wavering. Thus, the light headiness of ‘Wohin?’ (‘Where
to?’) expressed his excited anticipation, while in ‘Halt’
Gilchrist adopted a more resonant timbre upon arriving at the mill. Similarly,
the subdued, introspective questioning of ‘Der Neugierige’
(‘The inquisitive one’) — “tell me, brooklet, does she
love me?” — gave way first to an sudden, excited outburst when he
is sure of the mill girl’s love — “the maid of the mill I
love is mein!”; the persistence of the repeated phrase hinted at the
young man’s growing self-delusion. Replaced by a harder, more urgent tone
in ‘Tränenregen’ (‘Rain of tears’), the vocal colours
modulated into bitterness in ‘Die böse Farbe’ (‘The hateful
colour’) . Confident and comfortable across all registers, Gilchrist was
particularly controlled at the height of his tessitura, in the superbly
sustained arcs of ‘Danksagung an den Bach’ and in the more angry
protestations of ‘Der Jäger’ (‘The Hunter’).
Rhythm and pace were handled with similar expertise; slight rallentandi at
the close of songs permitted a fluent progression to the next, effectively
sustaining the narrative momentum. Pauses were meticulously judged — as
in ‘Der Neugierige’, where expressive dissonances and inconclusive
melodic lines were skilfully crafted to convey impending meditative melancholy:
“one little word is ‘yes’,/ the other is ‘no’/ by
these two little words/my whole world is bounded.” In the penultimate
song, ‘Der Müller und die Bach’ (‘The miller and the
brook’), Gilchrist’s almost imperceptible hesitations suggested
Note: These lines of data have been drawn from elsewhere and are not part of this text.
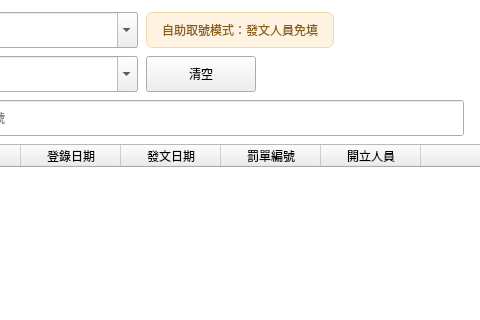
First picture: the form in layouts/Layout11.ui, repository jerrygskk/PoliceDocSys, before the edit; both pictures show x 200 to 680 and y 0 to 320 of the 1100 by 700 pixel window.
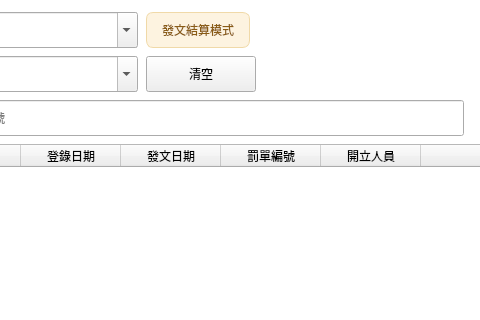
Second picture: the form after the edit.

Commit message: docs: 模式用語改為發文結算模式並精簡提示

```diff
--- a/layouts/Layout11.ui
+++ b/layouts/Layout11.ui
@@ -58,7 +58,7 @@
           <property name="bottomMargin"><number>0</number></property>
           <item>
            <widget class="QLabel" name="ticket_sender_hint">
-            <property name="text"><string>自助取號模式：發文人員免填</string></property>
+            <property name="text"><string>發文結算模式</string></property>
             <property name="minimumSize"><size><width>0</width><height>36</height></size></property>
             <property name="maximumSize"><size><width>16777215</width><height>36</height></size></property>
             <property name="styleSheet"><string notr="true">background-color: #fdf3e0; color: #8a5c14; border: 1px solid #f0d9a8; border-radius: 7px; padding: 4px 12px;</string></property>
```
Left out of the diff: 2 changed lines with no effect on the pictures. The commit also changes 32 other files.
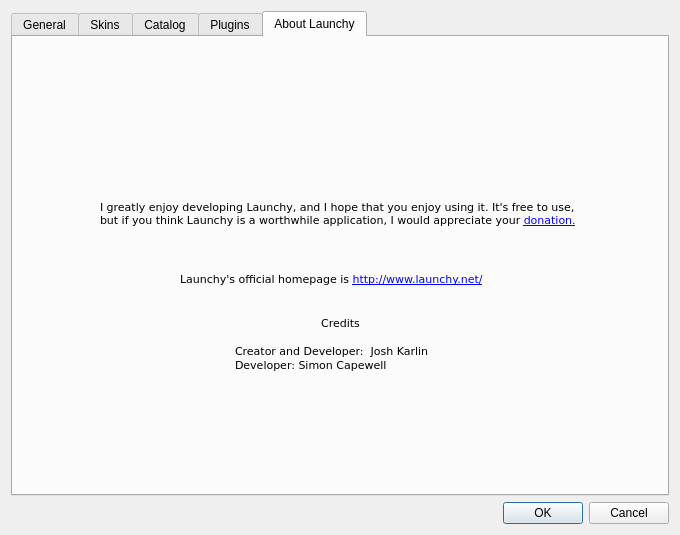
First picture: the form in src/options.ui, repository Chronial/launchy, before the edit.
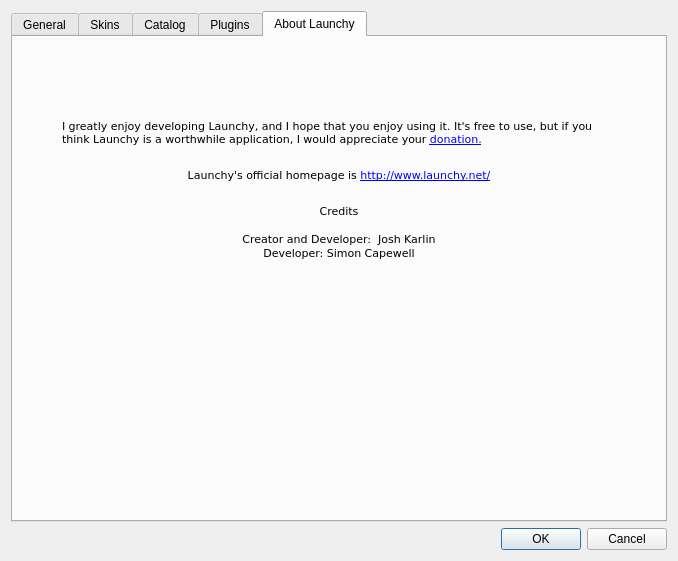
Second picture: the form after the edit. The open tabs and pages were chosen to show the change. Icons and pictures are not drawn. Custom widgets are drawn as their Qt base class.

```diff
--- a/src/options.ui
+++ b/src/options.ui
@@ -21,7 +21,7 @@
    <item>
     <widget class="QTabWidget" name="tabWidget">
      <property name="currentIndex">
-      <number>4</number>
+      <number>0</number>
      </property>
      <widget class="QWidget" name="General">
       <attribute name="title">
@@ -79,6 +79,13 @@
                 </property>
                </widget>
               </item>
+              <item>
+               <widget class="QCheckBox" name="genShowTrayIcon">
+                <property name="text">
+                 <string>Show tray icon</string>
+                </property>
+               </widget>
+              </item>
               <item>
                <layout class="QHBoxLayout">
                 <item>
@@ -937,51 +944,36 @@
       </attribute>
       <layout class="QVBoxLayout" name="verticalLayout">
        <item>
-        <widget class="QLabel" name="aboutVer_2">
-         <property name="font">
-          <font>
-           <pointsize>10</pointsize>
-           <weight>75</weight>
-           <bold>true</bold>
-          </font>
+        <layout class="QGridLayout" name="gridLayout_2" columnstretch="0">
+         <property name="leftMargin">
+          <number>40</number>
          </property>
-         <property name="text">
-          <string/>
+         <property name="rightMargin">
+          <number>40</number>
          </property>
-         <property name="wordWrap">
-          <bool>false</bool>
+         <property name="verticalSpacing">
+          <number>22</number>
          </property>
-        </widget>
-       </item>
-       <item>
-        <spacer>
-         <property name="orientation">
-          <enum>Qt::Vertical</enum>
-         </property>
-         <property name="sizeHint" stdset="0">
-          <size>
-           <width>611</width>
-           <height>121</height>
-          </size>
-         </property>
-        </spacer>
-       </item>
-       <item>
-        <layout class="QHBoxLayout">
-         <item>
-          <spacer>
-           <property name="orientation">
-            <enum>Qt::Horizontal</enum>
+         <item row="0" column="0">
+          <widget class="QLabel" name="icon">
+           <property name="frameShadow">
+            <enum>QFrame::Plain</enum>
            </property>
-           <property name="sizeHint" stdset="0">
-            <size>
-             <width>40</width>
-             <height>20</height>
-            </size>
+           <property name="text">
+            <string/>
            </property>
-          </spacer>
+           <property name="pixmap">
+            <pixmap>:/png/resources/launchy128.png</pixmap>
+           </property>
+           <property name="alignment">
+            <set>Qt::AlignCenter</set>
+           </property>
+           <property name="margin">
+            <number>11</number>
+           </property>
+          </widget>
          </item>
-         <item>
+         <item row="1" column="0">
           <widget class="QLabel" name="aboutVer">
            <property name="font">
             <font>
@@ -999,37 +991,7 @@
            </property>
           </widget>
          </item>
-         <item>
-          <spacer>
-           <property name="orientation">
-            <enum>Qt::Horizontal</enum>
-           </property>
-           <property name="sizeHint" stdset="0">
-            <size>
-             <width>40</width>
-             <height>20</height>
-            </size>
-           </property>
-          </spacer>
-         </item>
-        </layout>
-       </item>
-       <item>
-        <layout class="QHBoxLayout">
-         <item>
-          <spacer>
-           <property name="orientation">
-            <enum>Qt::Horizontal</enum>
-           </property>
-           <property name="sizeHint" stdset="0">
-            <size>
-             <width>61</width>
-             <height>98</height>
-            </size>
-           </property>
-          </spacer>
-         </item>
-         <item>
+         <item row="2" column="0">
           <widget class="QLabel" name="aboutText">
            <property name="minimumSize">
             <size>
@@ -1057,37 +1019,7 @@
            </property>
           </widget>
          </item>
-         <item>
-          <spacer>
-           <property name="orientation">
-            <enum>Qt::Horizontal</enum>
-           </property>
-           <property name="sizeHint" stdset="0">
-            <size>
-             <width>51</width>
-             <height>98</height>
-            </size>
-           </property>
-          </spacer>
-         </item>
-        </layout>
-       </item>
-       <item>
-        <layout class="QHBoxLayout">
-         <item>
-          <spacer>
-           <property name="orientation">
-            <enum>Qt::Horizontal</enum>
-           </property>
-           <property name="sizeHint" stdset="0">
-            <size>
-             <width>111</width>
-             <height>20</height>
-            </size>
-           </property>
-          </spacer>
-         </item>
-         <item>
+         <item row="3" column="0">
           <widget class="QLabel" name="label_2">
            <property name="minimumSize">
             <size>
@@ -1109,6 +1041,9 @@
            <property name="textFormat">
             <enum>Qt::RichText</enum>
            </property>
+           <property name="alignment">
+            <set>Qt::AlignCenter</set>
+           </property>
            <property name="wordWrap">
             <bool>false</bool>
            </property>
@@ -1117,37 +1052,7 @@
            </property>
           </widget>
          </item>
-         <item>
-          <spacer>
-           <property name="orientation">
-            <enum>Qt::Horizontal</enum>
-           </property>
-           <property name="sizeHint" stdset="0">
-            <size>
-             <width>121</width>
-             <height>20</height>
-            </size>
-           </property>
-          </spacer>
-         </item>
-        </layout>
-       </item>
-       <item>
-        <layout class="QHBoxLayout" name="horizontalLayout_2">
-         <item>
-          <spacer name="spacer_2">
-           <property name="orientation">
-            <enum>Qt::Horizontal</enum>
-           </property>
-           <property name="sizeHint" stdset="0">
-            <size>
-             <width>61</width>
-             <height>98</height>
-            </size>
-           </property>
-          </spacer>
-         </item>
-         <item>
+         <item row="4" column="0">
           <widget class="QLabel" name="aboutText_2">
            <property name="sizePolicy">
             <sizepolicy hsizetype="Preferred" vsizetype="Preferred">
@@ -1161,12 +1066,6 @@
              <height>0</height>
             </size>
            </property>
-           <property name="maximumSize">
-            <size>
-             <width>211</width>
-             <height>16777215</height>
-            </size>
-           </property>
            <property name="font">
             <font>
              <family>Verdana</family>
@@ -1182,6 +1081,9 @@
 &lt;p style=&quot; margin-top:0px; margin-bottom:0px; margin-left:0px; margin-right:0px; -qt-block-indent:0; text-indent:0px;&quot;&gt;&lt;span style=&quot; font-size:8pt;&quot;&gt;Creator and Developer:  Josh Karlin&lt;/span&gt;&lt;/p&gt;
 &lt;p style=&quot; margin-top:0px; margin-bottom:0px; margin-left:0px; margin-right:0px; -qt-block-indent:0; text-indent:0px;&quot;&gt;&lt;span style=&quot; font-size:8pt;&quot;&gt;Developer: Simon Capewell&lt;/span&gt;&lt;/p&gt;&lt;/body&gt;&lt;/html&gt;</string>
            </property>
+           <property name="alignment">
+            <set>Qt::AlignCenter</set>
+           </property>
            <property name="wordWrap">
             <bool>true</bool>
            </property>
@@ -1190,34 +1092,21 @@
            </property>
           </widget>
          </item>
-         <item>
-          <spacer name="spacer_3">
+         <item row="5" column="0">
+          <spacer name="verticalSpacer">
            <property name="orientation">
-            <enum>Qt::Horizontal</enum>
+            <enum>Qt::Vertical</enum>
            </property>
            <property name="sizeHint" stdset="0">
             <size>
-             <width>51</width>
-             <height>98</height>
+             <width>20</width>
+             <height>40</height>
             </size>
            </property>
           </spacer>
          </item>
         </layout>
        </item>
-       <item>
-        <spacer>
-         <property name="orientation">
-          <enum>Qt::Vertical</enum>
-         </property>
-         <property name="sizeHint" stdset="0">
-          <size>
-           <width>636</width>
-           <height>141</height>
-          </size>
-         </property>
-        </spacer>
-       </item>
       </layout>
      </widget>
     </widget>
```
that the wanderer was lost in his own disillusion; detached from reality, he
now dwells in imaginary realms and suicide is the only possible closure.
Tilbrook subtly pointed the oscillations between major and minor modes
— the transition to the darker minor at the conclusion of
‘Mein!’ was stunningly affective — so that they served as an
aural metaphor for the ironic contrast between the verdant beauty and freshness
of the surrounding countryside and the wanderer’s growing disappointment
as he recognises the falsity of the land’s promise.
Gilchrist’s musical intelligence is considerable, and this was a
thoughtfully conceived and uniformly captivating whole. The paired songs,
‘Die liebe Farbe’ and ‘Die böse Farbe’, in which the
rich greenery is first a ‘beloved’ and then a ‘hateful’
colour, were an emotional and expressive highpoint; astonishingly, while the
voice almost disappeared in a pianissimo whisper, the words and their
sentiment were presented with deep impact. But it was the touching simplicity
of the final three songs which was most remarkable — and surprising,
after the emotional troughs and peaks of the preceding songs. The pale,
gentleness of the voice, defenceless against steady presence of the brook was
extraordinary poignant: the significance of Tilbrook’s initial
assertiveness was now apparent, the brook’s indifference to the
wanderer’s deathly lullaby revealed.
Gilchrist and Tilbrook released a highly acclaimed recording of Die
schöne Müllerin in 2009 on the Orchid label. That this audience was deeply
affected by this live rendering of the wanderer’s tale, was attested by
the long, resonant silence which followed the final cadence.